Gingerbread pumpkin muffins, topped with cream cheese frosting, crushed shredded wheat and candy pumpkins are made by Judith Dunbar Hines on Wednesday, October 24, 2012. | Stacie Scott~Sun-Times Media
BACK TO SCHOOL
Learn a variety of cooking skills with our own Judith Dunbar Hines, who now will be teaching classes at Kendall College as part of the school’s Spice Up Your Life program.
She’ll be teaching Thanksgiving Basics at 11 a.m. Nov. 10; Bountiful Table (side dishes for the holiday) at 11 a.m. Nov. 17 and Holiday Brunch at 11 a.m. Dec. 1. For information or to register, visit https://spiceup.kendall.edu/Catalog.aspx
Kendall College is at 900 N. North Branch St.
Updated: December 8, 2012 6:03AM
Before I left town a few days ago, I wrote an article for this column about one of the most successful recipes from my catering days. But when I boarded my return flight, things changed.
The middle seat stayed empty. Would we have extra room? No, someone was headed for that seat. With a silent sigh of relief I realized she was petite and we would not be overcrowded. As we took off, she opened a magazine.
In this case, it was a food publication. Since I hadn’t yet read the latest issue of Food Network magazine, I indulged in some neighborly over-the-shoulder reading. The page that caught my eye featured cute fall cupcakes. Ah, I thought, good idea.
Suddenly these Gingerbread Pumpkin Muffins, used often in so many different ways, got yet another a makeover somewhere around Tennessee.
I have made mounds of them for every fall event: split and stuffed with cream cheese, chutney and thin sliced turkey as a savory hors d’oeuvre, they are perfect tiny “sandwiches” for cocktail parties or for Game Day. Dusted with cinnamon and confectioners’ sugar, they are mini muffins for a brunch. Or, as here, when decorated they serve as dessert.
The batter works in regular cupcake tins, mini muffin tins, or baked into mini loaves. Adjust bake time to suit your pan of choice.

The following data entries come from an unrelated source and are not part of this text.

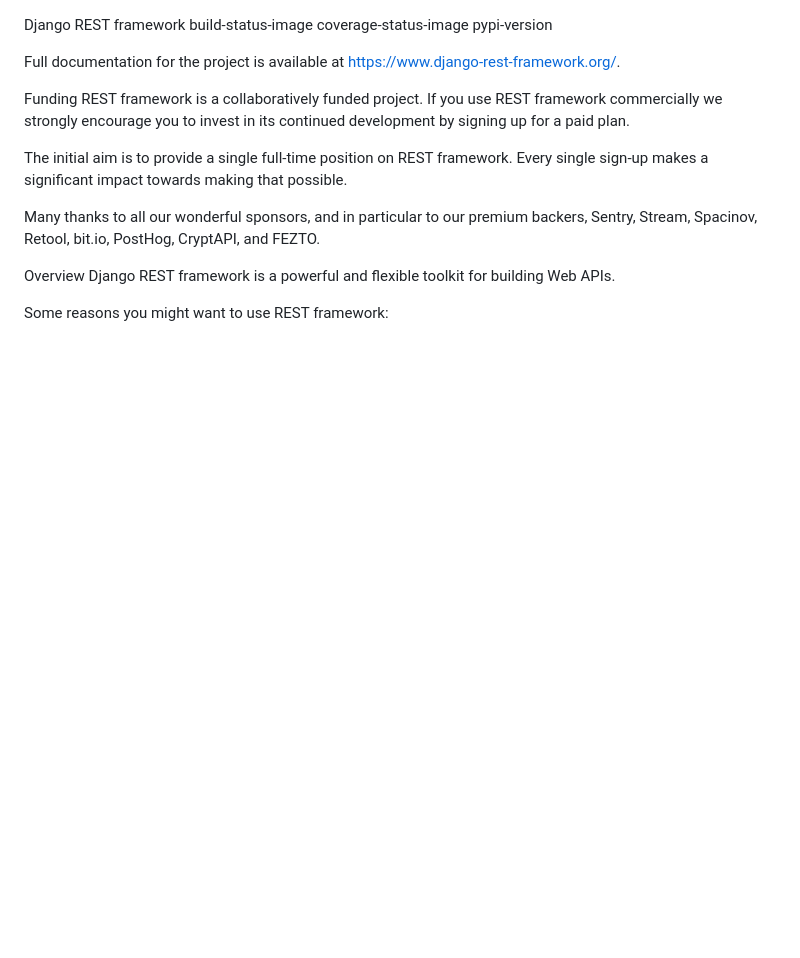
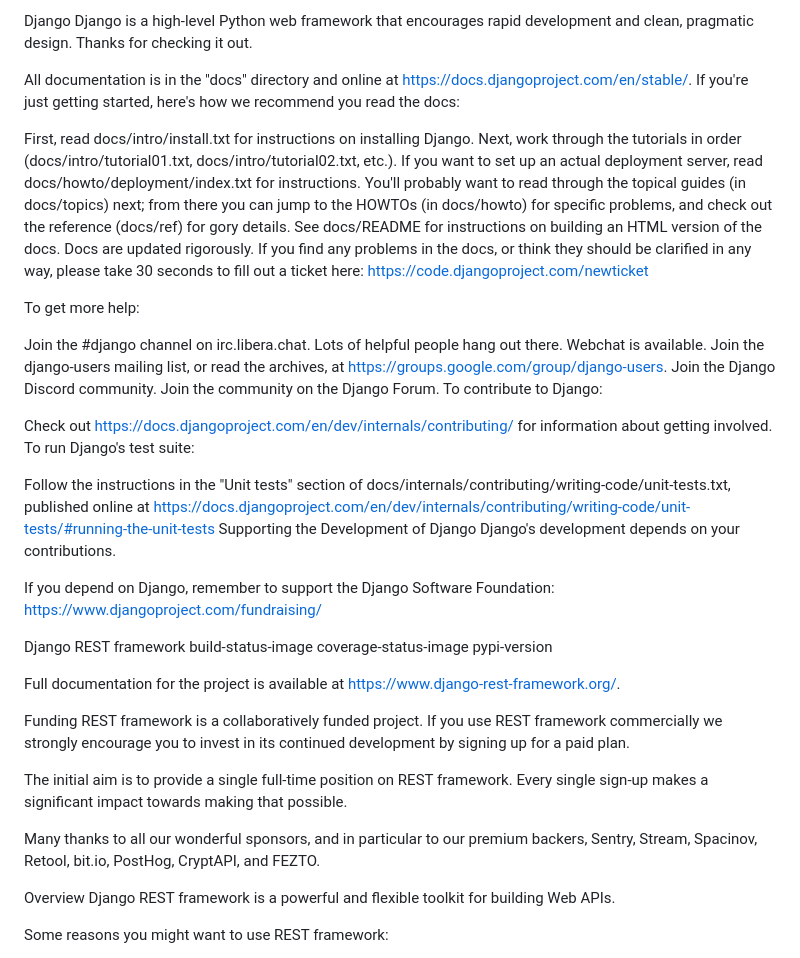
Before and after one commit to ch-gopi/Python-Django, a Markdown page: README.md, the part around the change. Drawn GitHub-style; blank space fills up the shorter version.

```diff
--- a/README.md
+++ b/README.md
@@ -1,3 +1,33 @@
+Django
+Django is a high-level Python web framework that encourages rapid development and clean, pragmatic design. Thanks for checking it out.
+
+All documentation is in the "docs" directory and online at https://docs.djangoproject.com/en/stable/. If you're just getting started, here's how we recommend you read the docs:
+
+First, read docs/intro/install.txt for instructions on installing Django.
+Next, work through the tutorials in order (docs/intro/tutorial01.txt, docs/intro/tutorial02.txt, etc.).
+If you want to set up an actual deployment server, read docs/howto/deployment/index.txt for instructions.
+You'll probably want to read through the topical guides (in docs/topics) next; from there you can jump to the HOWTOs (in docs/howto) for specific problems, and check out the reference (docs/ref) for gory details.
+See docs/README for instructions on building an HTML version of the docs.
+Docs are updated rigorously. If you find any problems in the docs, or think they should be clarified in any way, please take 30 seconds to fill out a ticket here: https://code.djangoproject.com/newticket
+
+To get more help:
+
+Join the #django channel on irc.libera.chat. Lots of helpful people hang out there. Webchat is available.
+Join the django-users mailing list, or read the archives, at https://groups.google.com/group/django-users.
+Join the Django Discord community.
+Join the community on the Django Forum.
+To contribute to Django:
+
+Check out https://docs.djangoproject.com/en/dev/internals/contributing/ for information about getting involved.
+To run Django's test suite:
+
+Follow the instructions in the "Unit tests" section of docs/internals/contributing/writing-code/unit-tests.txt, published online at https://docs.djangoproject.com/en/dev/internals/contributing/writing-code/unit-tests/#running-the-unit-tests
+Supporting the Development of Django
+Django's development depends on your contributions.
+
+If you depend on Django, remember to support the Django Software Foundation: https://www.djangoproject.com/fundraising/
+
+
 Django REST framework
 build-status-image coverage-status-image pypi-version
 
```
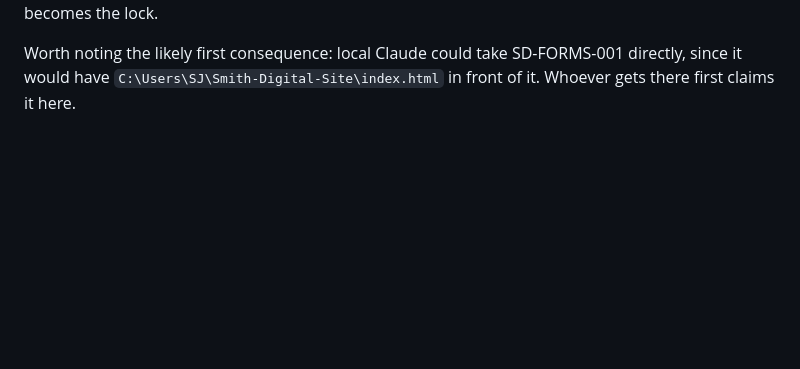
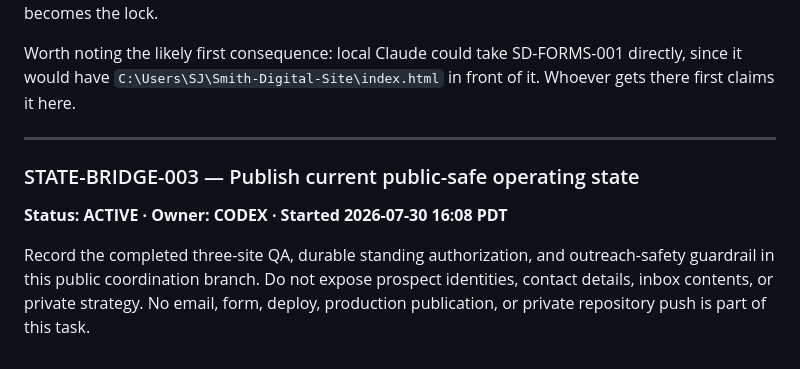
Before and after one commit to steenbballsmith-source/Smith-made, a Markdown page: ops/AGENT_BOARD.md, the part around the change. GitHub-like rendering; blank space fills up the shorter version.

Commit message:
Claim public-safe state bridge

```diff
--- a/ops/AGENT_BOARD.md
+++ b/ops/AGENT_BOARD.md
@@ -275,3 +275,14 @@ a session. The board stops being a summary and becomes the lock.
 Worth noting the likely first consequence: local Claude could take SD-FORMS-001
 directly, since it would have `C:\Users\SJ\Smith-Digital-Site\index.html` in
 front of it. Whoever gets there first claims it here.
+
+---
+
+### STATE-BRIDGE-003 — Publish current public-safe operating state
+**Status: ACTIVE · Owner: CODEX · Started 2026-07-30 16:08 PDT**
+
+Record the completed three-site QA, durable standing authorization, and
+outreach-safety guardrail in this public coordination branch. Do not expose
+prospect identities, contact details, inbox contents, or private strategy.
+No email, form, deploy, production publication, or private repository push is
+part of this task.
```
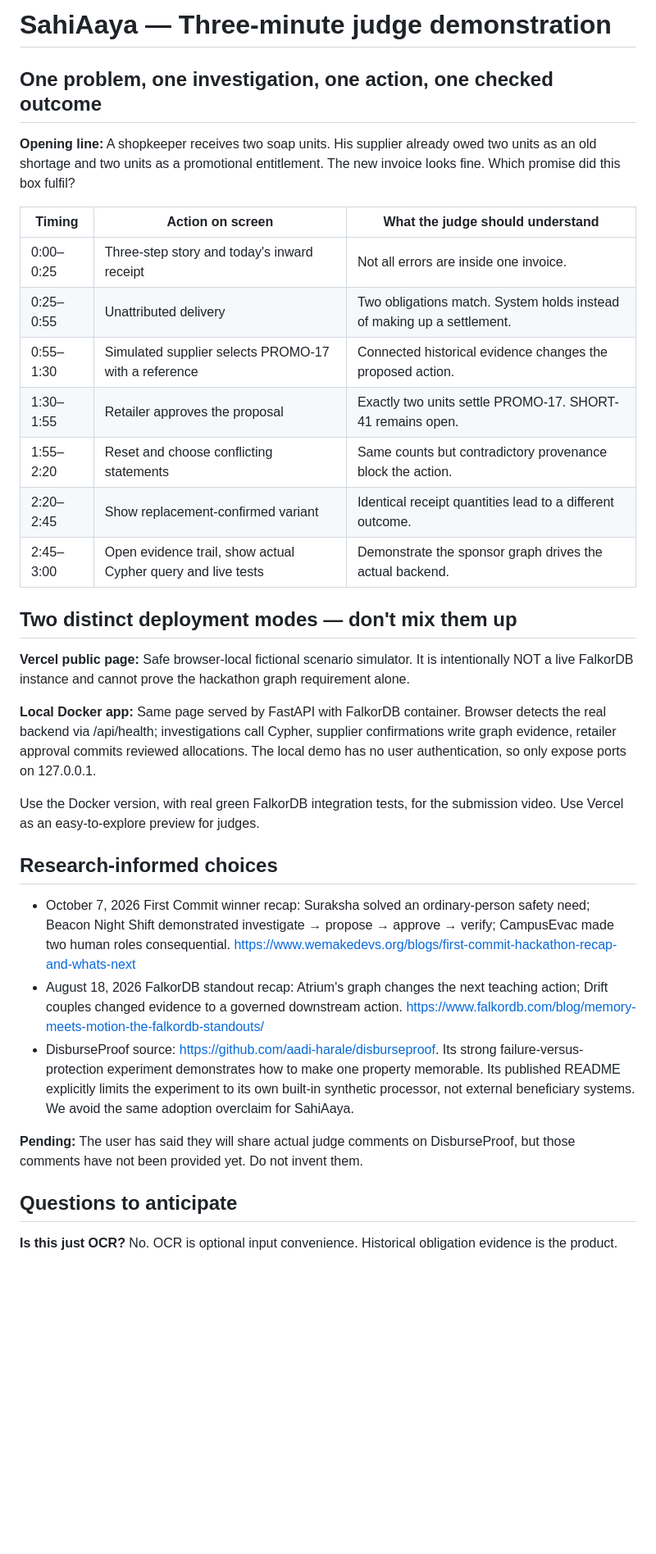
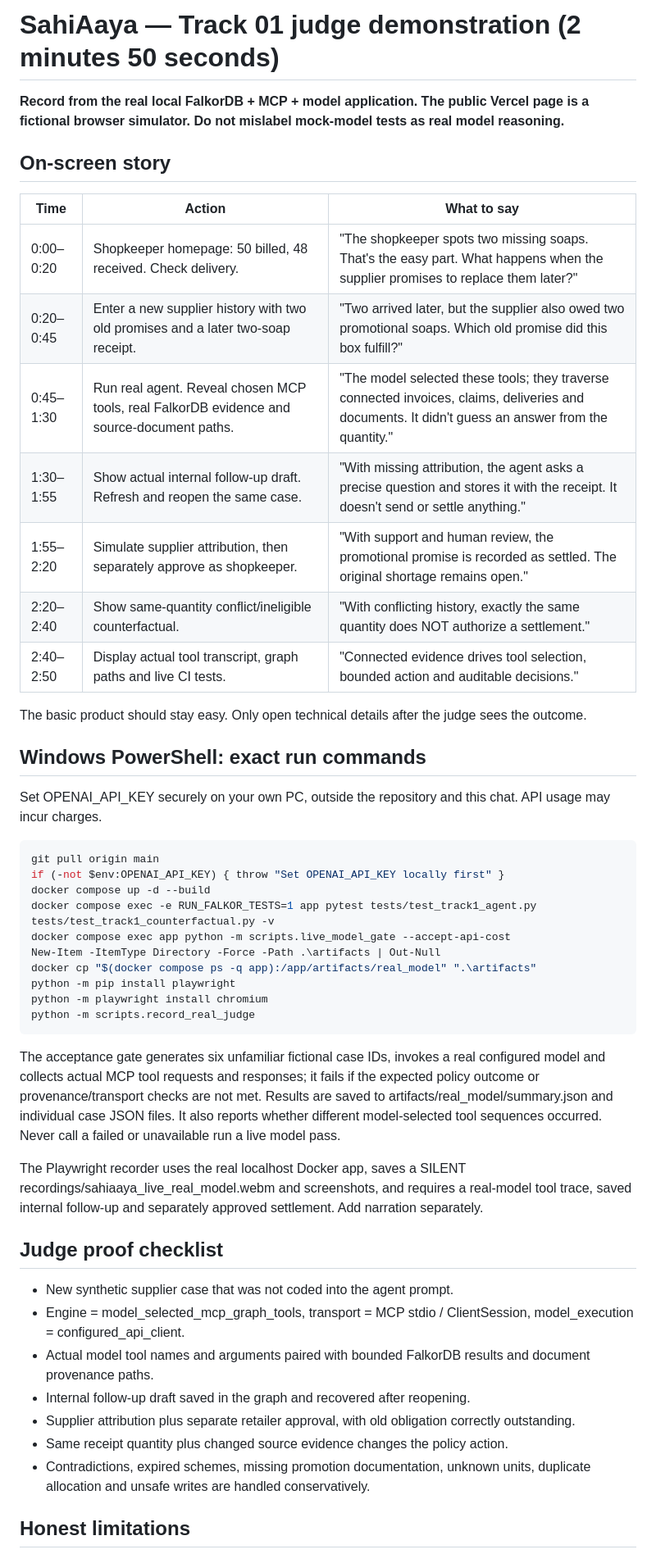
Before and after one commit to aadi-harale/graphhacks, a Markdown page: DEMO_JUDGE_GUIDE.md, the part around one of its changes. Shown at 82% size. GitHub-like rendering; blank space fills up the shorter version.

Commit message:
docs(demo): reproducible 2m50s real-model judge story and local video recording steps

```diff
--- a/DEMO_JUDGE_GUIDE.md
+++ b/DEMO_JUDGE_GUIDE.md
@@ -1,36 +1,51 @@
-# SahiAaya — Three-minute judge demonstration
+# SahiAaya — Track 01 judge demonstration (2 minutes 50 seconds)
 
-## One problem, one investigation, one action, one checked outcome
+**Record from the real local FalkorDB + MCP + model application. The public Vercel page is a fictional browser simulator. Do not mislabel mock-model tests as real model reasoning.**
 
-**Opening line:** A shopkeeper receives two soap units. His supplier already owed two units as an old shortage and two units as a promotional entitlement. The new invoice looks fine. Which promise did this box fulfil?
+## On-screen story
 
-| Timing | Action on screen | What the judge should understand |
+| Time | Action | What to say |
 | --- | --- | --- |
-| 0:00–0:25 | Three-step story and today's inward receipt | Not all errors are inside one invoice. |
-| 0:25–0:55 | Unattributed delivery | Two obligations match. System holds instead of making up a settlement. |
-| 0:55–1:30 | Simulated supplier selects PROMO-17 with a reference | Connected historical evidence changes the proposed action. |
-| 1:30–1:55 | Retailer approves the proposal | Exactly two units settle PROMO-17. SHORT-41 remains open. |
-| 1:55–2:20 | Reset and choose conflicting statements | Same counts but contradictory provenance block the action. |
-| 2:20–2:45 | Show replacement-confirmed variant | Identical receipt quantities lead to a different outcome. |
-| 2:45–3:00 | Open evidence trail, show actual Cypher query and live tests | Demonstrate the sponsor graph drives the actual backend. |
+| 0:00–0:20 | Shopkeeper homepage: 50 billed, 48 received. Check delivery. | "The shopkeeper spots two missing soaps. That's the easy part. What happens when the supplier promises to replace them later?" |
+| 0:20–0:45 | Enter a new supplier history with two old promises and a later two-soap receipt. | "Two arrived later, but the supplier also owed two promotional soaps. Which old promise did this box fulfill?" |
+| 0:45–1:30 | Run real agent. Reveal chosen MCP tools, real FalkorDB evidence and source-document paths. | "The model selected these tools; they traverse connected invoices, claims, deliveries and documents. It didn't guess an answer from the quantity." |
+| 1:30–1:55 | Show actual internal follow-up draft. Refresh and reopen the same case. | "With missing attribution, the agent asks a precise question and stores it with the receipt. It doesn't send or settle anything." |
+| 1:55–2:20 | Simulate supplier attribution, then separately approve as shopkeeper. | "With support and human review, the promotional promise is recorded as settled. The original shortage remains open." |
+| 2:20–2:40 | Show same-quantity conflict/ineligible counterfactual. | "With conflicting history, exactly the same quantity does NOT authorize a settlement." |
+| 2:40–2:50 | Display actual tool transcript, graph paths and live CI tests. | "Connected evidence drives tool selection, bounded action and auditable decisions." |
 
-## Two distinct deployment modes — don't mix them up
+The basic product should stay easy. Only open technical details after the judge sees the outcome.
 
-**Vercel public page:** Safe browser-local fictional scenario simulator. It is intentionally NOT a live FalkorDB instance and cannot prove the hackathon graph requirement alone.
+## Windows PowerShell: exact run commands
 
-**Local Docker app:** Same page served by FastAPI with FalkorDB container. Browser detects the real backend via /api/health; investigations call Cypher, supplier confirmations write graph evidence, retailer approval commits reviewed allocations. The local demo has no user authentication, so only expose ports on 127.0.0.1.
+Set OPENAI_API_KEY securely on your own PC, outside the repository and this chat. API usage may incur charges.
 
-Use the Docker version, with real green FalkorDB integration tests, for the submission video. Use Vercel as an easy-to-explore preview for judges.
+~~~powershell
+git pull origin main
+if (-not $env:OPENAI_API_KEY) { throw "Set OPENAI_API_KEY locally first" }
+docker compose up -d --build
+docker compose exec -e RUN_FALKOR_TESTS=1 app pytest tests/test_track1_agent.py tests/test_track1_counterfactual.py -v
+docker compose exec app python -m scripts.live_model_gate --accept-api-cost
+New-Item -ItemType Directory -Force -Path .\artifacts | Out-Null
+docker cp "$(docker compose ps -q app):/app/artifacts/real_model" ".\artifacts"
+python -m pip install playwright
+python -m playwright install chromium
+python -m scripts.record_real_judge
+~~~
 
-## Research-informed choices
+The acceptance gate generates six unfamiliar fictional case IDs, invokes a real configured model and collects actual MCP tool requests and responses; it fails if the expected policy outcome or provenance/transport checks are not met. Results are saved to artifacts/real_model/summary.json and individual case JSON files. It also reports whether different model-selected tool sequences occurred. Never call a failed or unavailable run a live model pass.
 
-- October 7, 2026 First Commit winner recap: Suraksha solved an ordinary-person safety need; Beacon Night Shift demonstrated investigate → propose → approve → verify; CampusEvac made two human roles consequential. https://www.wemakedevs.org/blogs/first-commit-hackathon-recap-and-whats-next
-- August 18, 2026 FalkorDB standout recap: Atrium's graph changes the next teaching action; Drift couples changed evidence to a governed downstream action. https://www.falkordb.com/blog/memory-meets-motion-the-falkordb-standouts/
-- DisburseProof source: https://github.com/aadi-harale/disburseproof. Its strong failure-versus-protection experiment demonstrates how to make one property memorable. Its published README explicitly limits the experiment to its own built-in synthetic processor, not external beneficiary systems. We avoid the same adoption overclaim for SahiAaya.
+The Playwright recorder uses the real localhost Docker app, saves a SILENT recordings/sahiaaya_live_real_model.webm and screenshots, and requires a real-model tool trace, saved internal follow-up and separately approved settlement. Add narration separately.
 
-**Pending:** The user has said they will share actual judge comments on DisburseProof, but those comments have not been provided yet. Do not invent them.
+## Judge proof checklist
 
-## Questions to anticipate
+- New synthetic supplier case that was not coded into the agent prompt.
+- Engine = model_selected_mcp_graph_tools, transport = MCP stdio / ClientSession, model_execution = configured_api_client.
+- Actual model tool names and arguments paired with bounded FalkorDB results and document provenance paths.
+- Internal follow-up draft saved in the graph and recovered after reopening.
+- Supplier attribution plus separate retailer approval, with old obligation correctly outstanding.
+- Same receipt quantity plus changed source evidence changes the policy action.
+- Contradictions, expired schemes, missing promotion documentation, unknown units, duplicate allocation and unsafe writes are handled conservatively.
 
-**Is this just OCR?** No. OCR is optional input convenience. Historical obligation evidence is the product.
+## Honest limitations
 
```
Also changed, not shown: other parts of DEMO_JUDGE_GUIDE.md (+2 -14 lines).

Use canned pumpkin, which is on sale now through Thanksgiving, or roast and mash a fresh locally grown pumpkin or butternut squash for the pulp needed (see recipe note). The addition of molasses and familiar spices such as ginger, cinnamon, cloves and allspice takes the flavor into cozy gingerbread territory.
They freeze beautifully and the recipe doubles easily, so prepare a big batch to have on hand all during the entertaining season ahead.
You’ll thank me for this recipe. For their cute new late fall look, thank that lady in row 32B!
Judith Dunbar Hines is a cooking teacher, tour guide, writer and culinary consultant in Chicago. Contact her at firstname.lastname@example.org.